Screenshot and code edit data:
....

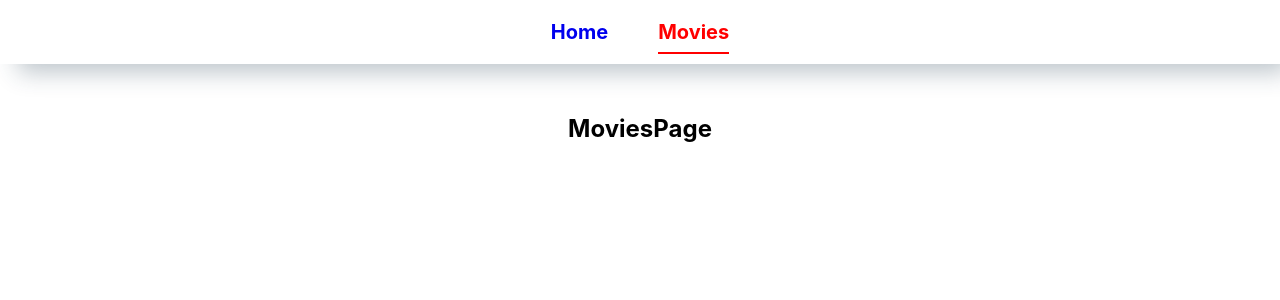
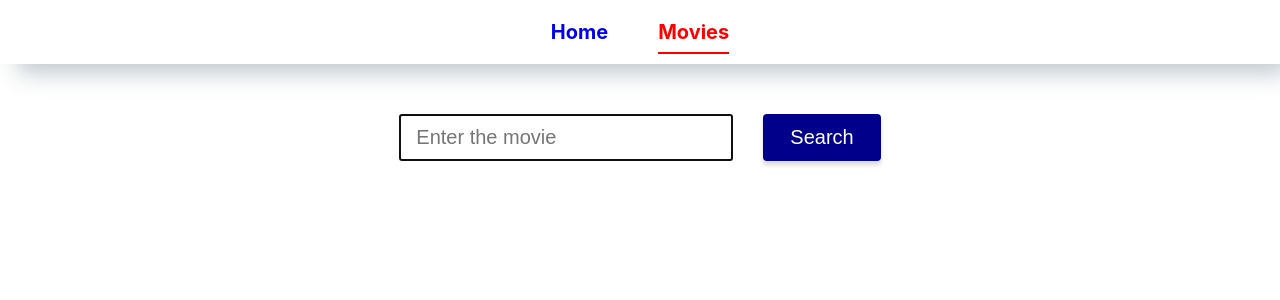
Before and after one commit to VladymyrRzhanov/goit-react-hw-05-movies, a React (Create React App) app: page /movies in a window 1280 px wide. Shown: the top 300 px of the page. Built offline with nearby package versions, Linux system fonts and the light colour scheme.

Commit message:
добавил поиск

```diff
--- a/src/components/ActorsDetails/ActorsDetails.js
+++ b/src/components/ActorsDetails/ActorsDetails.js
@@ -1,22 +1,27 @@
 import s from "./ActorsDetails.module.css";
+import oskar from '../../images/oskar.jpg'
+
 
 const ActorsDetails = ({ actors }) => {
     const IMAGE_URL = 'https://image.tmdb.org/t/p/w500';
-    const cast = actors.filter(actor => actor.profile_path);
 
     return (
         <ul className={s.gallery}>
-            {cast.map(({ id, character, name, profile_path }) => (
+            {actors.map(({ id, character, name, profile_path }) => {
+                const foto = profile_path === null ? oskar : `${IMAGE_URL}${profile_path}`;
+
+                return (
                     <li className={s.item} key={id}>
                         <div className={s.card}>
-                        <img className={s.container} src={IMAGE_URL + profile_path} alt={name} />
+                            <img className={s.container} src={foto} alt={name} />
                             <div>
                                 <p className={s.name}>{name}</p>
                                 <p className={s.character}>{character}</p>
                             </div>
                         </div>
                     </li>
-            ))}
+                )
+            })}
         </ul>
     );
 };
--- a/src/components/FilmsGallery/FilmGalleryItem.js
+++ b/src/components/FilmsGallery/FilmGalleryItem.js
@@ -1,16 +1,18 @@
 import React from 'react';
 import PropTypes from 'prop-types';
 import s from './FilmsGallery.module.css';
+import oskar from '../../images/oskar.jpg'
 
 const FilmGalleryItem = ({ filmId, poster, title }) => {
     const IMAGE_URL = 'https://image.tmdb.org/t/p/w500';
+    const foto = poster === null ? oskar : `${IMAGE_URL}${poster}`;
 
     return (
         <div className={s.card} id={filmId}>
             <div className={s.container}>
                 <img
                     className={s.galleryImage}
-                    src={IMAGE_URL + poster}
+                    src={foto}
                     alt={title}
                 />
             </div>
--- a/src/components/FilmsGallery/FilmsGallery.js
+++ b/src/components/FilmsGallery/FilmsGallery.js
@@ -1,5 +1,5 @@
 import React from 'react';
-import { Link } from 'react-router-dom'
+import { Link } from 'react-router-dom';
 import FilmGalleryItem from './FilmGalleryItem';
 import PropTypes from 'prop-types';
 import s from "./FilmsGallery.module.css";
@@ -20,16 +20,15 @@ const FilmsGallery = ({ films }) => (
     </ul>
 );
 
-// FilmsGallery.propTypes = {
-//   images: PropTypes.arrayOf(
-//     PropTypes.shape({
-//       imageId: PropTypes.number.isRequired,
-//       smallImg: PropTypes.string.isRequired,
-//       modalImg: PropTypes.string.isRequired,
-//       tags: PropTypes.string.isRequired,
-//     }).isRequired,
-//   ).isRequired,
-//   onModalOpen: PropTypes.func.isRequired,
-// };
+FilmsGallery.propTypes = {
+    films: PropTypes.arrayOf(
+        PropTypes.shape({
+            id: PropTypes.number.isRequired,
+            poster_path: PropTypes.string,
+            title: PropTypes.string,
+            name: PropTypes.string,
+        }).isRequired,
+    ).isRequired,
+};
 
 export default FilmsGallery;
--- /dev/null
+++ b/src/components/Filter/Filter.js
@@ -0,0 +1,30 @@
+import s from "./Filter.module.css";
+
+const Filter = ({ handleChange, onSearch }) => {
+    const handleSubmit = e => {
+        e.preventDefault()
+        onSearch()
+    }
+
+    return (
+        <form
+            className={s.form}
+            onSubmit={handleSubmit}>
+
+            <input
+                className={s.input}
+                type="text"
+                autoComplete="on"
+                autoFocus
+                placeholder="Enter the movie"
+                onChange={handleChange} />
+
+            <button
+                className={s.button}
+                type='submit'>
+                Search
+            </button>
+    </form>
+)}
+
+export default Filter;
--- /dev/null
+++ b/src/components/Filter/Filter.module.css
@@ -0,0 +1,26 @@
+.form {
+  display: flex;
+  justify-content: center;
+  align-items: center;
+  margin-bottom: 50px;
+}
+
+.input {
+  width: 25%;
+  margin-right: 30px;
+  padding: 10px 15px;
+  font-size: 20px;
+}
+
+.button {
+  display: block;
+  font-size: 20px;
+  padding: 10px 25px;
+  cursor: pointer;
+  color: #fff;
+  background-color: rgb(0 0 139);
+  box-shadow: 0px 4px 4px rgba(0, 0, 0, 0.15);
+  border-radius: 4px;
+  border-color: transparent;
+  transition: 250ms cubic-bezier(0.25, 0.46, 0.45, 0.94);
+}
--- /dev/null
+++ b/src/components/Filter/index.js
@@ -0,0 +1 @@
+export { default } from './Filter';
--- a/src/pages/HomePage.js
+++ b/src/pages/HomePage.js
@@ -7,15 +7,15 @@ import Loader from "../components/Loader";
 const HomePage = () => {
     const [films, setFilms] = useState([]);
     const [page, setPage] = useState(1)
-    const [error, setError] = useState('');
+    const [error, setError] = useState(null);
     const [loading, setLoading] = useState(false)
 
     useEffect(() => {
         setLoading(true)
         FilmsApi.fetchTrendingMovies(page)
-            .then(({ results }) => {
-                setFilms(prevState => [...prevState, ...results]);
-            })
+            .then(({ results }) =>
+                setFilms(prevState => [...prevState, ...results])
+            )
             .catch(error => setError(error))
           .finally(() => setLoading(false));
     }, [page]);
--- a/src/pages/MovieDetailsPage.js
+++ b/src/pages/MovieDetailsPage.js
@@ -8,20 +8,25 @@ import * as FilmsApi from '../service/apiFilmsService';
 
 const MoviesPage = () => {
     const [film, setFilm] = useState(null);
-    const [error, setError] = useState('');
+    const [error, setError] = useState(null);
     const { filmId } = useParams();
     const { url } = useRouteMatch();
 
     useEffect(() => {
         FilmsApi
             .fetchDetailsMovie(filmId)
-            .then(setFilm)
+            .then(film => {
+                if (film.success === false) {
+                    return setError(film.status_message)
+                }
+                else { setFilm(film) }
+            })
             .catch(error => setError(error))
     }, [filmId]);
-
+    console.log(film)
     return (
         <>
-            {film && <FilmDetails film={film} />}
+            {film ? <FilmDetails film={film} /> : <h1>{error}</h1>}
             <Route path={`${url}/:actorsId`} exact>
                 <ActorsPage />
             </Route>
--- a/src/pages/MoviesPage.js
+++ b/src/pages/MoviesPage.js
@@ -1,5 +1,32 @@
-const MoviesPage = () => (
-    <h1>MoviesPage</h1>
-)
+import { useState } from 'react';
+import Filter from "../components/Filter";
+import * as FilmsApi from "../service/apiFilmsService";
+import FilmsGallery from "../components/FilmsGallery";
+
+const MoviesPage = () => {
+    const [query, setQuery] = useState('');
+    const [searchFilms, setSearchFilms] = useState(null)
+    const [error, setError] = useState(null)
+
+    const handleChange = ({ target: { value } }) => {
+        setQuery(value)
+    }
+
+    const onSearch = () => {
+        FilmsApi
+            .fetchSearchMovie(query)
+            .then(({results})=>
+                setSearchFilms(results)
+            )
+            .catch(error => setError(error))
+    }
+
+    return (
+        <>
+            <Filter handleChange={handleChange} onSearch={onSearch} />
+            {searchFilms && <FilmsGallery films={searchFilms}/>}
+            </>
+    )
+};
 
 export default MoviesPage;
```
Also changed, not shown: src/pages/ActorsPage.js (+4 -3 lines), src/images/oskar.jpg (added). Lines whose indentation alone changed are shown as unchanged.
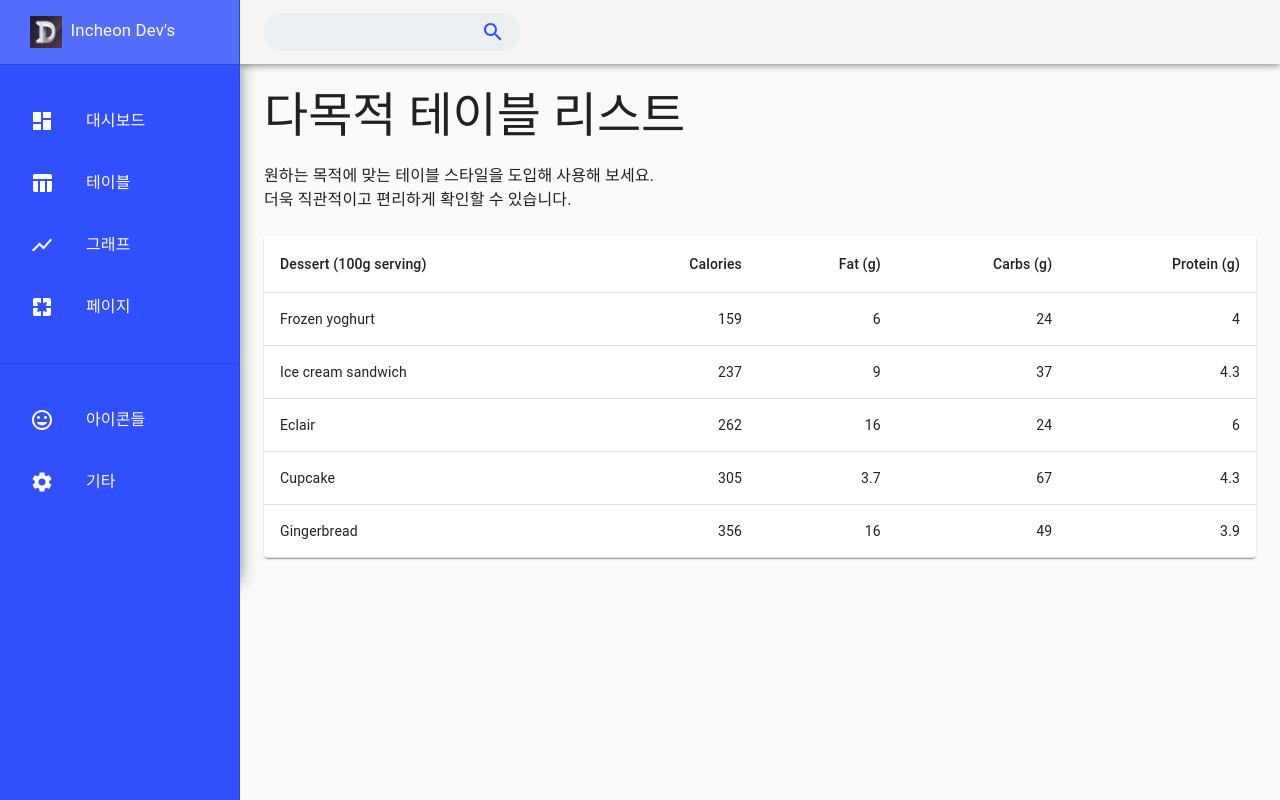
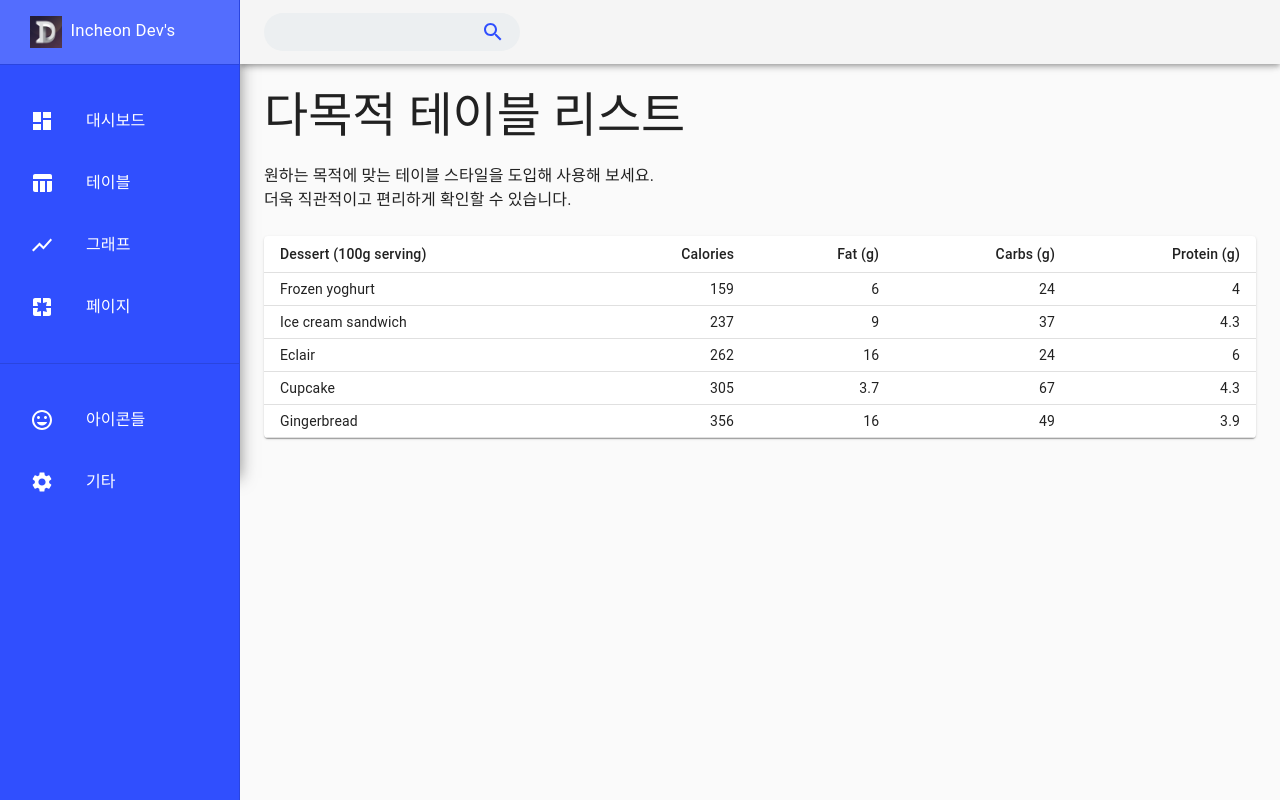
Before and after one commit to incheondevs/react-idevs-materialui-admin-one, a React (Create React App) app: page /tables in a window 1280 px wide. Built offline with nearby package versions, Linux system fonts and the light colour scheme.

Commit message:
HOC 배제 테이블 소스 수정(Materialui v4.0)

```diff
--- a/src/components/pages/Tables.js
+++ b/src/components/pages/Tables.js
@@ -1,6 +1,6 @@
 import React from "react";
-import PropTypes from "prop-types";
-import { withStyles } from "@material-ui/core/styles";
+//import PropTypes from "prop-types";
+import { makeStyles } from '@material-ui/core/styles';
 import Table from "@material-ui/core/Table";
 import TableBody from "@material-ui/core/TableBody";
 import TableCell from "@material-ui/core/TableCell";
@@ -10,34 +10,40 @@ import Paper from "@material-ui/core/Paper";
 // Material-ui 컴포넌트들
 import Typography from "@material-ui/core/Typography";
 
-const styles = theme => ({
+
+
+const useStyles = makeStyles(theme => ({
   root: {
-    width: "100%",
-    marginTop: theme.spacing.unit * 3,
-    overflowX: "auto"
+    width: '100%',
+  },
+  paper: {
+    marginTop: theme.spacing(3),
+    width: '100%',
+    overflowX: 'auto',
+    marginBottom: theme.spacing(2),
   },
   table: {
-    minWidth: 700
-  }
-});
+    minWidth: 650,
+  },
+}));
 
-let id = 0;
 function createData(name, calories, fat, carbs, protein) {
-  id += 1;
-  return { id, name, calories, fat, carbs, protein };
+  return { name, calories, fat, carbs, protein };
 }
 
 const rows = [
-  createData("Frozen yoghurt", 159, 6.0, 24, 4.0),
-  createData("Ice cream sandwich", 237, 9.0, 37, 4.3),
-  createData("Eclair", 262, 16.0, 24, 6.0),
-  createData("Cupcake", 305, 3.7, 67, 4.3),
-  createData("Gingerbread", 356, 16.0, 49, 3.9)
+  createData('Frozen yoghurt', 159, 6.0, 24, 4.0),
+  createData('Ice cream sandwich', 237, 9.0, 37, 4.3),
+  createData('Eclair', 262, 16.0, 24, 6.0),
+  createData('Cupcake', 305, 3.7, 67, 4.3),
+  createData('Gingerbread', 356, 16.0, 49, 3.9),
 ];
 
-const Tables = props => {
-  const { classes } = props;
+export default function DenseTable() {
+  const classes = useStyles();
+
   return (
+    <div className={classes.root}>
       <React.Fragment>
         <Typography variant="h3" noWrap>
           다목적 테이블 리스트
@@ -48,20 +54,20 @@ const Tables = props => {
           <br />
           더욱 직관적이고 편리하게 확인할 수 있습니다.
         </Typography>
-      <Paper className={classes.root}>
-        <Table className={classes.table}>
+        <Paper className={classes.paper}>
+          <Table className={classes.table} size="small">
             <TableHead>
               <TableRow>
                 <TableCell>Dessert (100g serving)</TableCell>
                 <TableCell align="right">Calories</TableCell>
-              <TableCell align="right">Fat (g)</TableCell>
-              <TableCell align="right">Carbs (g)</TableCell>
-              <TableCell align="right">Protein (g)</TableCell>
+                <TableCell align="right">Fat&nbsp;(g)</TableCell>
+                <TableCell align="right">Carbs&nbsp;(g)</TableCell>
+                <TableCell align="right">Protein&nbsp;(g)</TableCell>
               </TableRow>
             </TableHead>
             <TableBody>
               {rows.map(row => (
-              <TableRow key={row.id}>
+                <TableRow key={row.name}>
                   <TableCell component="th" scope="row">
                     {row.name}
                   </TableCell>
@@ -75,11 +81,6 @@ const Tables = props => {
           </Table>
         </Paper>
       </React.Fragment>
+    </div>
   );
-};
-
-Tables.propTypes = {
-  classes: PropTypes.object.isRequired
-};
-
-export default withStyles(styles)(Tables);
+}
```
Lines whose indentation alone changed are shown as unchanged.
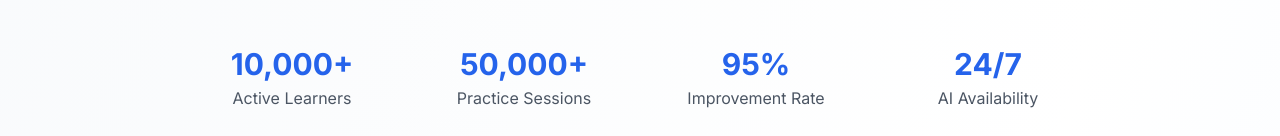
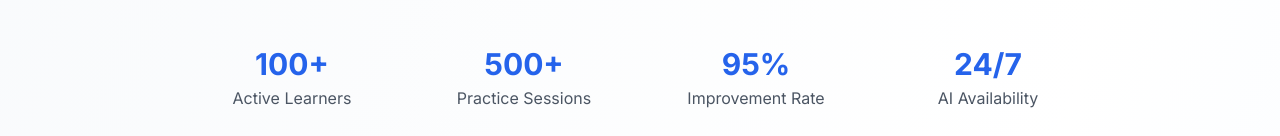
Before and after one commit to Mithilesh7723/HorizonTalk, a Next.js app: page / in a window 1280 px wide. Shown: the part 559-695 px from the top of the page. Built offline with nearby package versions, Linux system fonts and the light colour scheme; no server answers.

Commit message:
Update landing-page.tsx

```diff
--- a/components/landing-page.tsx
+++ b/components/landing-page.tsx
@@ -183,8 +183,8 @@ export function LandingPage() {
   ]
 
   const stats = [
-    { number: "10,000+", label: "Active Learners" },
-    { number: "50,000+", label: "Practice Sessions" },
+    { number: "100+", label: "Active Learners" },
+    { number: "500+", label: "Practice Sessions" },
     { number: "95%", label: "Improvement Rate" },
     { number: "24/7", label: "AI Availability" },
   ]
```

....

DIRECTIONS FOR THIS TASK: Identify the lines in the entries above that contain "string", then copy them out.

TASK ANSWER:
-//       smallImg: PropTypes.string.isRequired,
-//       modalImg: PropTypes.string.isRequired,
-//       tags: PropTypes.string.isRequired,
+            poster_path: PropTypes.string,
+            title: PropTypes.string,
+            name: PropTypes.string,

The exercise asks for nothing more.